YOUR ASSIGNMENT: Drop every picture and give the entries back exactly.

━━━━━ SOURCE MATERIAL

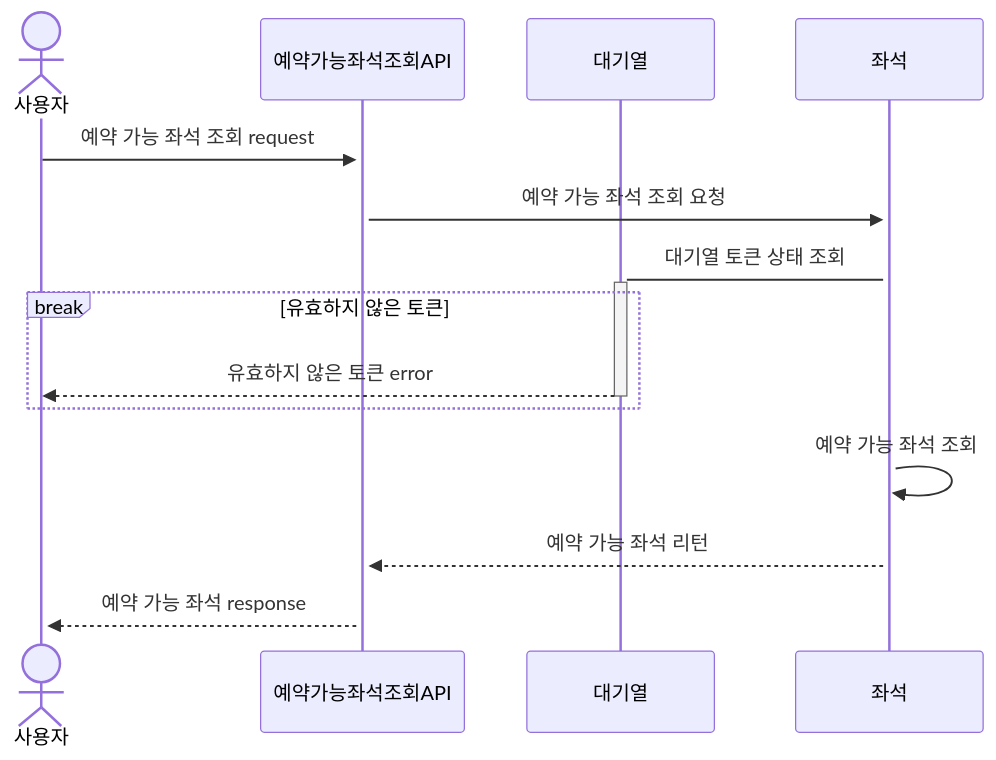
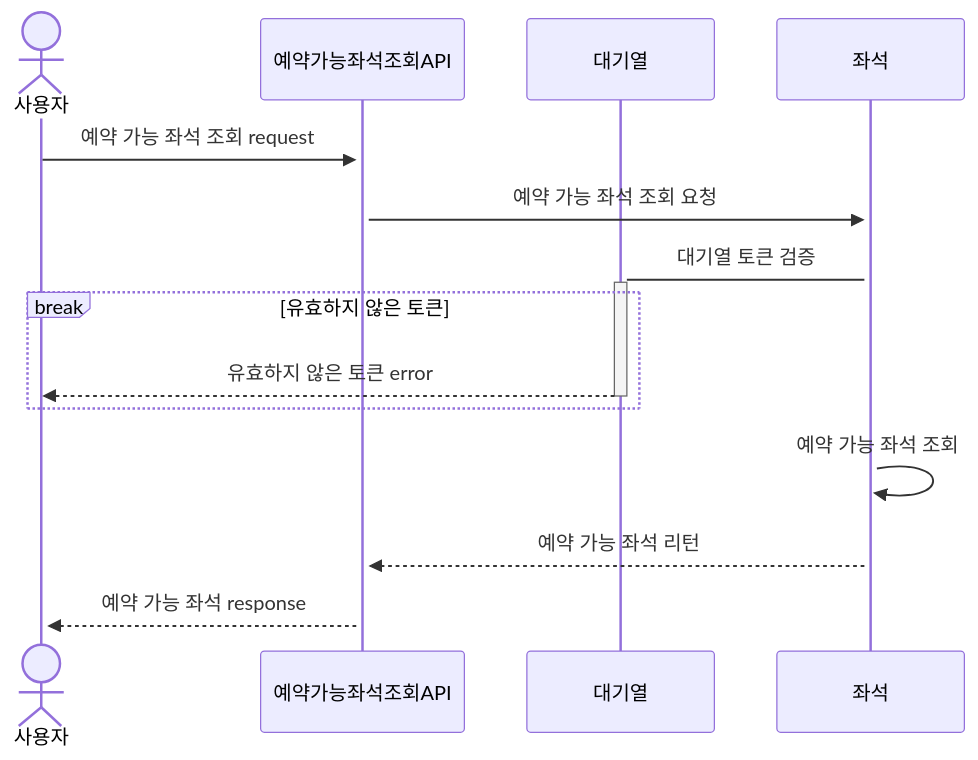
Before and after one commit to jangyoojeong/hhplus-ticketing-week03: the third of 7 diagrams in doc/SEQUENCS.md, drawn with Mermaid. The commit also changed other lines of this file, not shown here.

````diff
--- a/doc/SEQUENCS.md
+++ b/doc/SEQUENCS.md
@@ -46,17 +56,17 @@
 ```mermaid
 sequenceDiagram
     actor  사용자
     participant 예약가능좌석조회API
     participant 대기열
     participant 좌석
 
     사용자->>+예약가능좌석조회API: 예약 가능 좌석 조회 request
     예약가능좌석조회API->>+좌석: 예약 가능 좌석 조회 요청
-    좌석->+대기열:대기열 토큰 상태 조회
+    좌석->+대기열:대기열 토큰 검증
     break 유효하지 않은 토큰
         대기열-->>-사용자: 유효하지 않은 토큰 error
     end
     좌석->>+좌석: 예약 가능 좌석 조회
     좌석-->>+예약가능좌석조회API:예약 가능 좌석 리턴
     예약가능좌석조회API-->>+사용자: 예약 가능 좌석 response
 ```
````
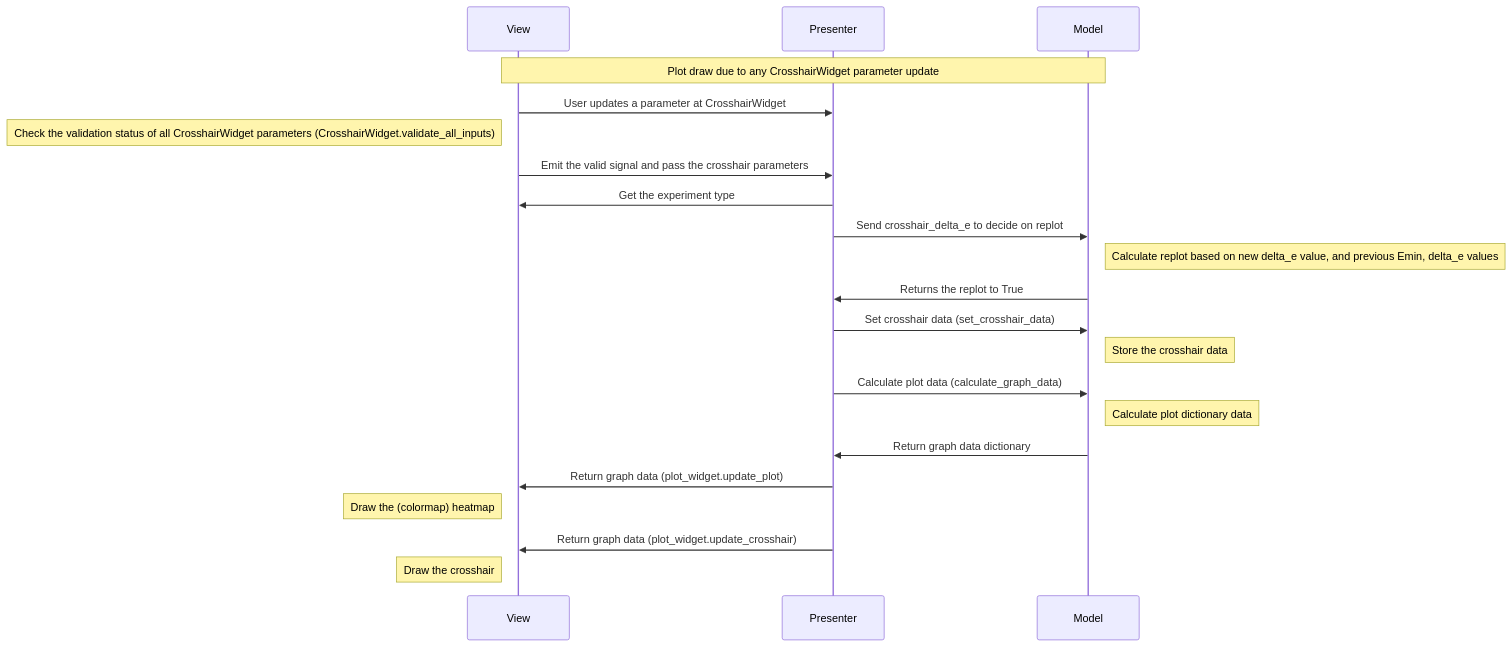
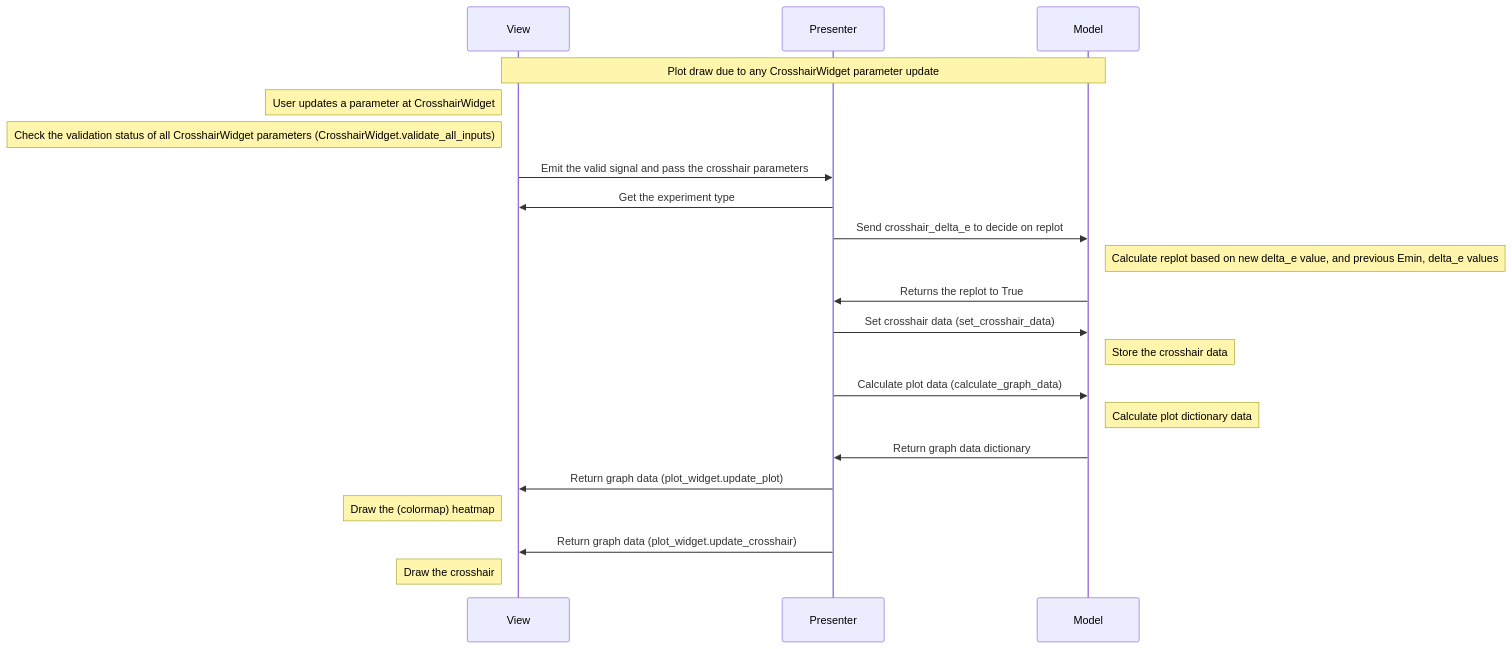
Before and after one commit to neutrons/hyspecppt: the fifth of 14 diagrams in docs/source/design/hyspecpptclasses.rst, drawn with Mermaid. The commit also changed other lines of this file, not shown here.

```diff
--- a/docs/source/design/hyspecpptclasses.rst
+++ b/docs/source/design/hyspecpptclasses.rst
@@ -225,24 +226,24 @@
         .. mermaid::
 
             sequenceDiagram
                 participant View
                 participant Presenter
                 participant Model
 
                 Note over View,Model: Plot draw due to any CrosshairWidget parameter update
-                View->>Presenter: User updates a parameter at CrosshairWidget
+                Note left of View: User updates a parameter at CrosshairWidget
                 Note left of View: Check the validation status of all CrosshairWidget parameters (CrosshairWidget.validate_all_inputs)
                 View->>Presenter: Emit the valid signal and pass the crosshair parameters
                 Presenter->>View: Get the experiment type
                 Presenter->>Model: Send crosshair_delta_e to decide on replot
                 Note right of Model: Calculate replot based on new delta_e value, and previous Emin, delta_e values
                 Model->>Presenter: Returns the replot to True
                 Presenter->>Model: Set crosshair data (set_crosshair_data)
                 Note right of Model: Store the crosshair data
                 Presenter->>Model: Calculate plot data (calculate_graph_data)
                 Note right of Model: Calculate plot dictionary data
                 Model->>Presenter: Return graph data dictionary
                 Presenter->>View: Return graph data (plot_widget.update_plot)
                 Note left of View: Draw the (colormap) heatmap
                 Presenter->>View: Return graph data (plot_widget.update_crosshair)
                 Note left of View: Draw the crosshair
```
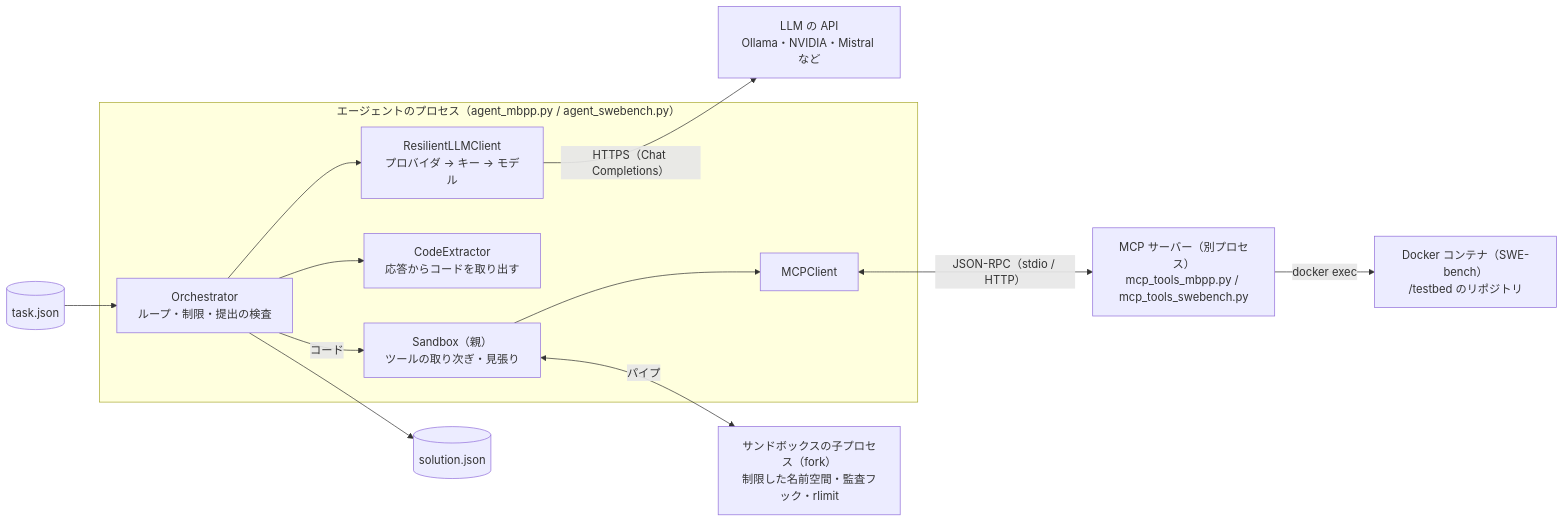
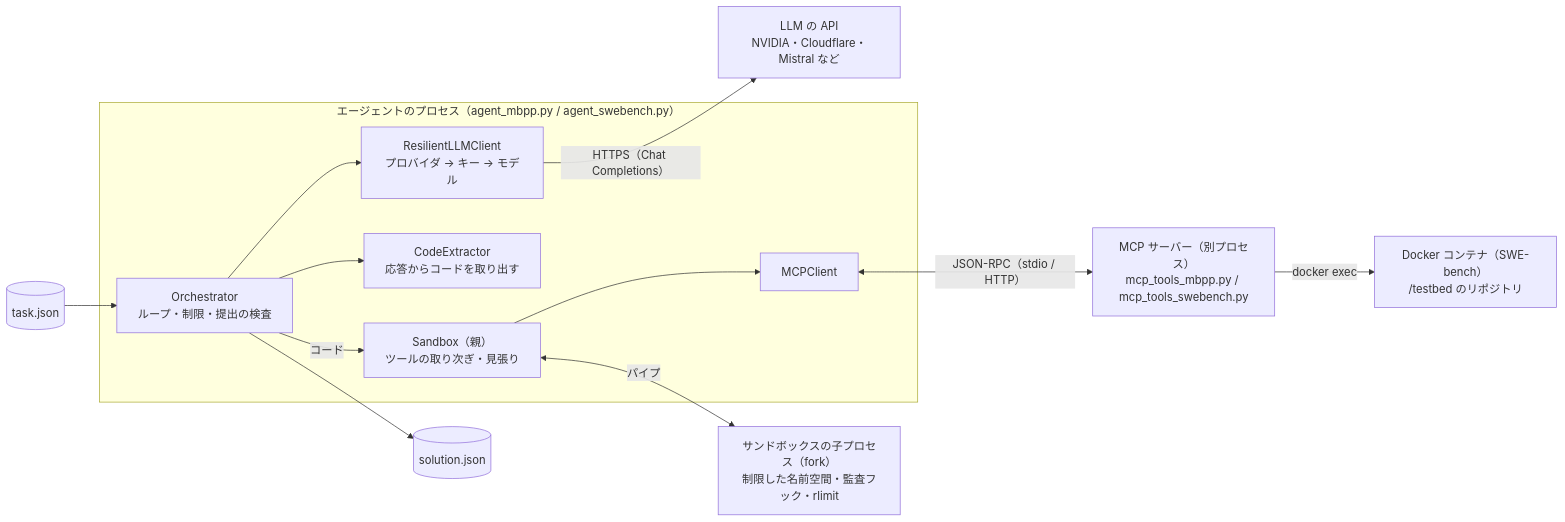
The first of 3 diagrams in README_ja.md (KenkoZousinKa/My_AgentSmith), drawn with Mermaid before and after one commit. The commit also changed other lines of this file and 1 other file, not shown here.

````diff
--- a/README_ja.md
+++ b/README_ja.md
@@ -48,20 +48,20 @@
 ```mermaid
 flowchart LR
     TASK[("task.json")] --> ORCH
     subgraph AGENT["エージェントのプロセス（agent_mbpp.py / agent_swebench.py）"]
         ORCH["Orchestrator<br>ループ・制限・提出の検査"]
         LLMC["ResilientLLMClient<br>プロバイダ → キー → モデル"]
         EXT["CodeExtractor<br>応答からコードを取り出す"]
         SBP["Sandbox（親）<br>ツールの取り次ぎ・見張り"]
         MCPC["MCPClient"]
         ORCH --> LLMC
         ORCH --> EXT
         ORCH -- コード --> SBP
         SBP --> MCPC
     end
-    LLMC -- "HTTPS（Chat Completions）" --> API["LLM の API<br>Ollama・NVIDIA・Mistral など"]
+    LLMC -- "HTTPS（Chat Completions）" --> API["LLM の API<br>NVIDIA・Cloudflare・Mistral など"]
     SBP <-- "パイプ" --> CHILD["サンドボックスの子プロセス（fork）<br>制限した名前空間・監査フック・rlimit"]
     MCPC <-- "JSON-RPC（stdio / HTTP）" --> SRV["MCP サーバー（別プロセス）<br>mcp_tools_mbpp.py / mcp_tools_swebench.py"]
     SRV -- "docker exec" --> DOCKER["Docker コンテナ（SWE-bench）<br>/testbed のリポジトリ"]
     ORCH --> SOL[("solution.json")]
 ```
````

━━━━━━━━━━

RESPONSE TO THIS EXERCISE:
Before and after one commit to jangyoojeong/hhplus-ticketing-week03: the third of 7 diagrams in doc/SEQUENCS.md, drawn with Mermaid. The commit also changed other lines of this file, not shown here.

````diff
--- a/doc/SEQUENCS.md
+++ b/doc/SEQUENCS.md
@@ -46,17 +56,17 @@
 ```mermaid
 sequenceDiagram
     actor  사용자
     participant 예약가능좌석조회API
     participant 대기열
     participant 좌석
 
     사용자->>+예약가능좌석조회API: 예약 가능 좌석 조회 request
     예약가능좌석조회API->>+좌석: 예약 가능 좌석 조회 요청
-    좌석->+대기열:대기열 토큰 상태 조회
+    좌석->+대기열:대기열 토큰 검증
     break 유효하지 않은 토큰
         대기열-->>-사용자: 유효하지 않은 토큰 error
     end
     좌석->>+좌석: 예약 가능 좌석 조회
     좌석-->>+예약가능좌석조회API:예약 가능 좌석 리턴
     예약가능좌석조회API-->>+사용자: 예약 가능 좌석 response
 ```
````
Before and after one commit to neutrons/hyspecppt: the fifth of 14 diagrams in docs/source/design/hyspecpptclasses.rst, drawn with Mermaid. The commit also changed other lines of this file, not shown here.

```diff
--- a/docs/source/design/hyspecpptclasses.rst
+++ b/docs/source/design/hyspecpptclasses.rst
@@ -225,24 +226,24 @@
         .. mermaid::
 
             sequenceDiagram
                 participant View
                 participant Presenter
                 participant Model
 
                 Note over View,Model: Plot draw due to any CrosshairWidget parameter update
-                View->>Presenter: User updates a parameter at CrosshairWidget
+                Note left of View: User updates a parameter at CrosshairWidget
                 Note left of View: Check the validation status of all CrosshairWidget parameters (CrosshairWidget.validate_all_inputs)
                 View->>Presenter: Emit the valid signal and pass the crosshair parameters
                 Presenter->>View: Get the experiment type
                 Presenter->>Model: Send crosshair_delta_e to decide on replot
                 Note right of Model: Calculate replot based on new delta_e value, and previous Emin, delta_e values
                 Model->>Presenter: Returns the replot to True
                 Presenter->>Model: Set crosshair data (set_crosshair_data)
                 Note right of Model: Store the crosshair data
                 Presenter->>Model: Calculate plot data (calculate_graph_data)
                 Note right of Model: Calculate plot dictionary data
                 Model->>Presenter: Return graph data dictionary
                 Presenter->>View: Return graph data (plot_widget.update_plot)
                 Note left of View: Draw the (colormap) heatmap
                 Presenter->>View: Return graph data (plot_widget.update_crosshair)
                 Note left of View: Draw the crosshair
```
The first of 3 diagrams in README_ja.md (KenkoZousinKa/My_AgentSmith), drawn with Mermaid before and after one commit. The commit also changed other lines of this file and 1 other file, not shown here.

````diff
--- a/README_ja.md
+++ b/README_ja.md
@@ -48,20 +48,20 @@
 ```mermaid
 flowchart LR
     TASK[("task.json")] --> ORCH
     subgraph AGENT["エージェントのプロセス（agent_mbpp.py / agent_swebench.py）"]
         ORCH["Orchestrator<br>ループ・制限・提出の検査"]
         LLMC["ResilientLLMClient<br>プロバイダ → キー → モデル"]
         EXT["CodeExtractor<br>応答からコードを取り出す"]
         SBP["Sandbox（親）<br>ツールの取り次ぎ・見張り"]
         MCPC["MCPClient"]
         ORCH --> LLMC
         ORCH --> EXT
         ORCH -- コード --> SBP
         SBP --> MCPC
     end
-    LLMC -- "HTTPS（Chat Completions）" --> API["LLM の API<br>Ollama・NVIDIA・Mistral など"]
+    LLMC -- "HTTPS（Chat Completions）" --> API["LLM の API<br>NVIDIA・Cloudflare・Mistral など"]
     SBP <-- "パイプ" --> CHILD["サンドボックスの子プロセス（fork）<br>制限した名前空間・監査フック・rlimit"]
     MCPC <-- "JSON-RPC（stdio / HTTP）" --> SRV["MCP サーバー（別プロセス）<br>mcp_tools_mbpp.py / mcp_tools_swebench.py"]
     SRV -- "docker exec" --> DOCKER["Docker コンテナ（SWE-bench）<br>/testbed のリポジトリ"]
     ORCH --> SOL[("solution.json")]
 ```
````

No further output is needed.